> **Records supplied**:
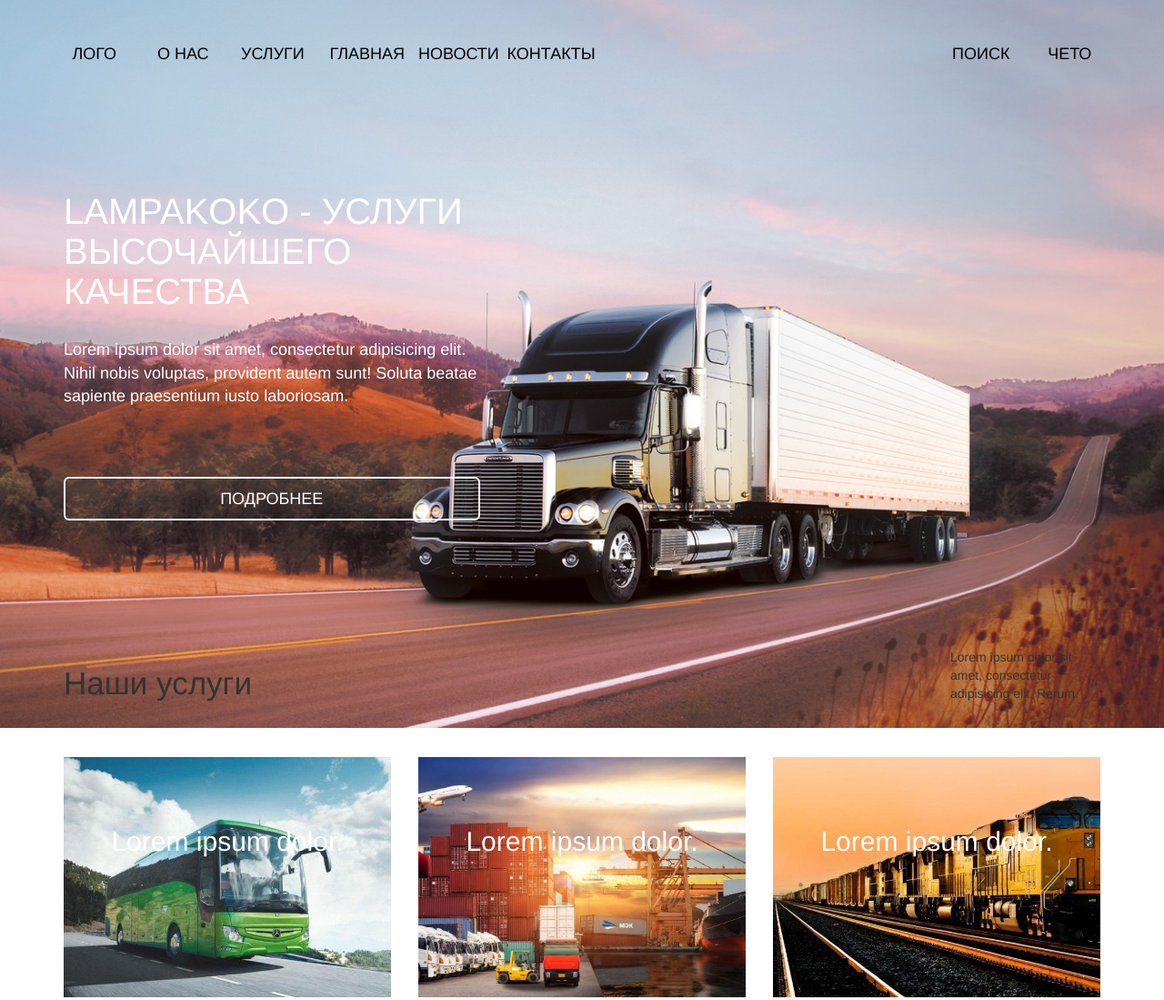
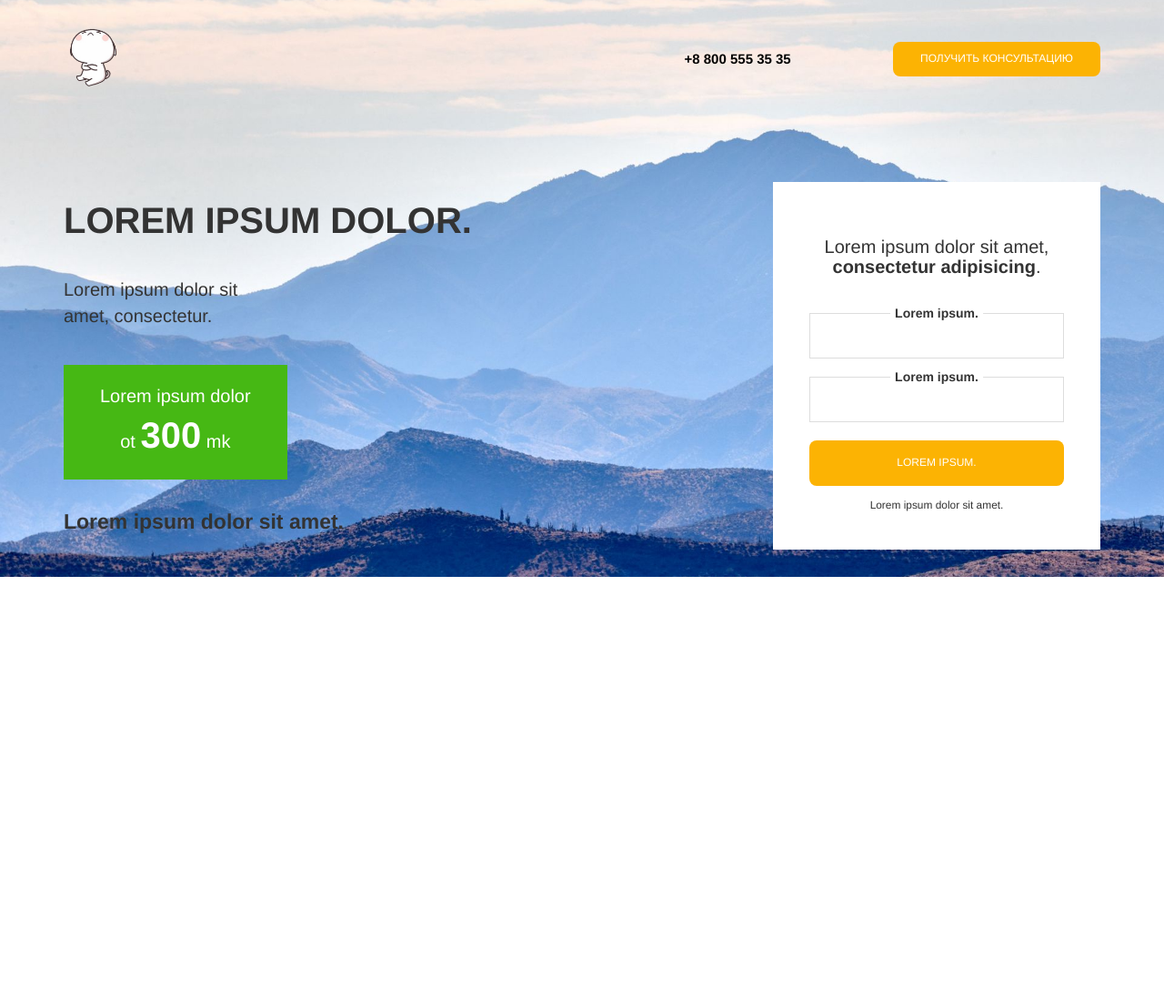
Before and after one commit to k-yler/k-yler.github.io, a plain HTML site: page src/index.html in a window 1280 px wide. Shown: the top 1099 px of the page at 91% size. After the commit the page ends 800 px from the top, so only its background shows below. Drawn offline with nearby package versions, Linux system fonts and the light colour scheme.

Commit message:
Add files via upload

```diff
--- a/src/index.html
+++ b/src/index.html
@@ -1,107 +1,94 @@
 <!DOCTYPE html>
-<html lang="en">
+<html lang="ru">
   <head>
-	<meta charset="UTF-8">
-	<title>ПеревозкиДЕМО</title>
-	<link rel="stylesheet" href="css/bootstrap.css">
-	<link rel="stylesheet" href="css/style.css">
-</head>
-<body>
-	<div class="intro">
+    <meta charset="utf-8">
+    <meta http-equiv="X-UA-Compatible" content="IE=edge">
+    <meta name="viewport" content="width=device-width, initial-scale=1">
+
+    <title>Автоматизированая штукатурка стен</title>
+
+    <!-- Bootstrap core CSS -->
+    <link href="css/bootstrap.css" rel="stylesheet">
+
+    <!-- Custom styles for this template -->
+    <link href="css/style.css" rel="stylesheet">
 
 
-	<div class="section">
+    <!-- HTML5 shim and Respond.js for IE8 support of HTML5 elements and media queries -->
+    <!--[if lt IE 9]>
+      <script src="https://oss.maxcdn.com/html5shiv/3.7.2/html5shiv.min.js"></script>
+      <script src="https://oss.maxcdn.com/respond/1.4.2/respond.min.js"></script>
+    <![endif]-->
+  </head>
+
+  <body>
+
+		<main class="main">
 			<div class="container">
-			<div class="row text-center">
 				<div class="header">
-				<div class="col-lg-1 col-xs-4">
-					<h2 class="text-uppercase text-center text-intro">ЛОГО</h2>
+					<div class="row">
+
+						<div class="col-md-3 col-sm-4 col-xs-12">
+							<div class="logo">
+							<img src="img/noname1.png"  width="25%" alt="">
 							</div>
-				<div class="col-lg-1 col-xs-4">
-					<h2 class="text-uppercase text-center text-intro">О нас</h2>
 						</div>
-				<div class="col-lg-1 col-xs-4">
-					<h2 class="text-uppercase text-center text-intro">Услуги</h2>
+
+						<div class="col-lg-2 col-lg-offset-4 col-md-4 col-md-offset-2 col-sm-4 col-sm-offset-0 col-xs-12">
+							<div class="phone-block">
+							<a class="phone-link" href="#">+8 800 555 35 35</a>
 							</div>
-				<div class="col-lg-1 col-xs-4">
-					<h2 class="text-uppercase text-center text-intro">Главная</h2>
 							</div>
-				<div class="col-lg-1 col-xs-4">
-					<h2 class="text-uppercase text-center text-intro">Новости</h2>
-				</div>
-				<div class="col-lg-1 col-xs-4">
-					<h2 class="text-uppercase text-center text-intro">Контакты</h2>
-				</div>
-					<div class="col-lg-1 col-lg-offset-4 col-xs-4">
-						<h2 class="text-uppercase text-center text-intro">поиск</h2>
-					</div>
-					<div class="col-lg-1 col-xs-4">
-						<h2 class="text-uppercase text-center text-intro">чето</h2>
+
+						<div class="col-md-3 col-sm-4 col-xs-12">
+							<div class="wrap">
+								<div class="wrap-block">
+									<button class="button header-btn">
+									получить консультацию
+									</button>
 								</div>
 							</div>
 						</div>
 
-			<div class="row">
-				<div class="col-lg-5">
-					<h1 class="text-uppercase text-text">lampakoko - услуги высочайшего качества</h1>
-					<p class="text-text-2">Lorem ipsum dolor sit amet, consectetur adipisicing elit. Nihil nobis voluptas, provident autem sunt! Soluta beatae sapiente praesentium iusto laboriosam.</p>
-					<button class="btn btn-lg btn-block logo-btn">ПОДРОБНЕЕ</button>
-				</div>
-			</div>
 					</div>
 				</div>
 
-	<div class="section">
-		<div class="container">
 				<div class="row">
-				<div class="head2">
-					<div class="col-lg-3">
-						<h2 class="head-text">Наши услуги</h2>
-					</div>
-					<div class="col-lg-2 col-lg-offset-7">
-						<p>Lorem ipsum dolor sit amet, consectetur adipisicing elit. Rerum.</p>
-					</div>
-				</div>
-				<div class="pic">
-					<div class="col-lg-4">
-						<div class="pic-1 text-center">
-							<p class="tnp">Lorem ipsum dolor.</p>
-						</div>
-						<p class="tpp ppp">Lorem ipsum dolor sit amet, consectetur adipisicing elit. Repellendus, tempore!</p>
-					</div>
-					<div class="col-lg-4">
-						<div class="pic-2 text-center">
-							<p class="tnp">Lorem ipsum dolor.</p>
-						</div>
-						<p class="tpp ppp">Lorem ipsum dolor sit amet, consectetur adipisicing elit. Iste, modi.</p>
-					</div>
-					<div class="col-lg-4">
-						<div class="pic-3 text-center">
-							<p class="tnp">Lorem ipsum dolor.</p>
-						</div>
-						<p class="tpp ppp">Lorem ipsum dolor sit amet, consectetur adipisicing elit. Ex, recusandae.</p>
-					</div>
-				</div>
-			</div>
+					<!-- леавя часть -->
+					<div class="col-md-6 col-sm-12">
+						<div class="main-inf">
+							<h1>Lorem ipsum dolor.</h1>
+							<p>Lorem ipsum dolor sit <br>amet, consectetur.</p>
+							<span>Lorem ipsum dolor <br> ot <strong>300</strong> mk</span>
+							<br><strong>Lorem ipsum dolor sit amet.</strong>
 						</div>
 					</div>
 
-	<div class="section">
-		<div class="container">
-			<h2 class="head-text2">О компании</h2>
-			<div class="row last">
-				<div class="col-lg-3 box">
-					<h2 class="tee">CargoComp</h2>
-					<p class="ppp cao">Lorem ipsum dolor sit amet, consectetur adipisicing elit. Rem fuga sint mollitia cumque nihil debitis excepturi voluptate inventore facilis architecto eius dolorem quaerat, ipsum, necessitatibus omnis repellendus. Fugiat quia ad a sequi amet molestias nobis non dolor pariatur, quo? Quo architecto corrupti, eos ut vel? Atque fugiat ducimus ab minima dolore non, possimus incidunt porro nihil consequuntur reiciendis quis voluptatem repellat, nulla voluptate amet, veniam, tenetur ipsa minus! Voluptatibus minus porro assumenda error laborum quod.</p>
-				</div>
-				<div class="col-lg-8 col-lg-offset-1 box">
-					<img src="img/02.jpg" width="100%" alt="">
-				</div>
+
+					<!-- блок с формой -->
+					<div class="col-lg-4 col-lg-offset-2 col-md-5 col-md-offset-1 col-sm-8 col-sm-offset-2">
+						<div class="main-form">
+							<h2 class="main-form-header">Lorem ipsum dolor sit amet,<br><strong>consectetur adipisicing</strong>.</h2>
+
+							<form action="#">
+								<label class="main-form-label" for="#">Lorem ipsum.</label>
+								<input class="main-form-input" type="text">
+								<label class="main-form-label" for="#">Lorem ipsum.</label>
+								<input class="main-form-input" type="text">
+								<button class="button main-form-btn">Lorem ipsum.</button>
+								<small>Lorem ipsum dolor sit amet.</small>
+
+							</form>
 						</div>
 					</div>
 				</div>
 
 
 			</div>
+		</main>
+
+
+
+    <script src="https://ajax.googleapis.com/ajax/libs/jquery/1.11.3/jquery.min.js"></script>
   </body>
 </html>
--- /dev/null
+++ b/src/less/style.less
@@ -0,0 +1,167 @@
+/* Color */
+@btn-color: #fcb303;
+@icon-color: #46b814;
+@text: black;
+@danger: #ff0000;
+@bg-lite: #f5f5f5;
+
+/* body setings */
+html {
+	font-size: 10px;
+}
+
+section{
+	padding: 10rem 0;
+}
+a:hover {
+	text-decoration: none;
+}
+input, button, a {
+	&:focus {
+		outline: none;
+	}
+}
+
+.button {
+	background-color: @btn-color;
+	color: white;
+	padding: 1rem 3rem;
+	font-size: 1.2rem;
+	text-transform: uppercase;
+	border-radius:8px;
+	border: none;
+	transition: all 0.2s;
+	&:hover {
+		cursor: pointer;
+		background-color: darken(@btn-color, 5%);
+	}
+}
+.main {
+	padding: 3rem 0;
+	background: #fff url(../img/holmy_gory_tuman_180031_1920x1200.jpg) center center no-repeat;
+	background-size: cover;
+
+	&-inf{
+		padding-top:10rem;
+		h1 {
+			font-size: 4rem;
+			padding-bottom: 3rem;
+			text-transform: uppercase;
+			font-weight: 700;
+		}
+		p {
+			font-size: 2rem;
+		}
+		span {
+			margin: 3rem 0;
+			text-align: center;
+			display: inline-block;
+			padding: 2rem 4rem;
+			font-size: 2rem;
+			background-color: @icon-color;
+			color: white;
+			strong {
+				font-size: 4rem;
+			}
+		}
+		strong {
+			font-size: 2.3rem;
+		}
+
+	}
+
+	&-form {
+		margin-top: 10rem;
+		text-align: center;
+		padding: 4rem;
+		background-color: white;
+
+		&-header {
+
+			font-size: 2rem;
+			padding-bottom: 2rem;
+		}
+		&-input {
+			margin: 2rem 0;
+			display: block;
+			width: 100%;
+			height: 5rem;
+			border:1px solid #dddddd;
+
+		}
+		&-label {
+			padding: 0 0.5rem ;
+			background-color: white;
+
+			position: absolute;
+			transform: translateX(-50%) translateY(-50%);
+
+		}
+
+		&-btn{
+			margin: 2rem 0 1rem 0;
+			display: block;
+			width: 100%;
+			height: 5rem;
+		}
+
+
+	}
+
+}
+
+.header {
+	height: 7rem;
+}
+.phone-link {
+	display: inline-block;
+	color: @text;
+	font-weight: 900;
+	font-size: 1.5rem;
+	height: 7rem;
+	line-height: 7rem;
+}
+.wrap {
+	/* text-align: left; */
+	display: table;
+	width: 100%;
+	height: 7rem;
+
+	&-block {
+		display: table-cell;
+		vertical-align: middle;
+		text-align: right;
+	}
+}
+.qqq {
+	border: 1px solid red;
+}
+
+@media (max-width: 991px) {
+	.main {
+		background-position: top right;
+	}
+
+	.phone-block{
+		/* text-align: center; */
+	}
+	.main-inf{
+		text-align: center;
+		padding-top: 4rem;
+		padding-bottom:0;
+	}
+	.main-form{
+		margin-top: 4rem;
+	}
+}
+@media (max-width: 767px) {
+	.main {
+		background-position: top left;
+	}
+	.header {
+		text-align: center;
+	}
+	.wrap-block{
+		text-align: center;
+	}
+}
```
Also changed, not shown: src/css/style.css, src/img/holmy_gory_tuman_180031_1920x1200.jpg (added), src/img/iastreb_ptitsa_hishchnik_180063_1920x1200.jpg (added), src/img/unnamed.jpg (added). Lines whose indentation alone changed are shown as unchanged.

> **Problem details**: Every line above with the string "link" in it needs to be copied.

> **Response to this exercise**:
-	<link rel="stylesheet" href="css/bootstrap.css">
-	<link rel="stylesheet" href="css/style.css">
+    <link href="css/bootstrap.css" rel="stylesheet">
+    <link href="css/style.css" rel="stylesheet">
+							<a class="phone-link" href="#">+8 800 555 35 35</a>
+.phone-link {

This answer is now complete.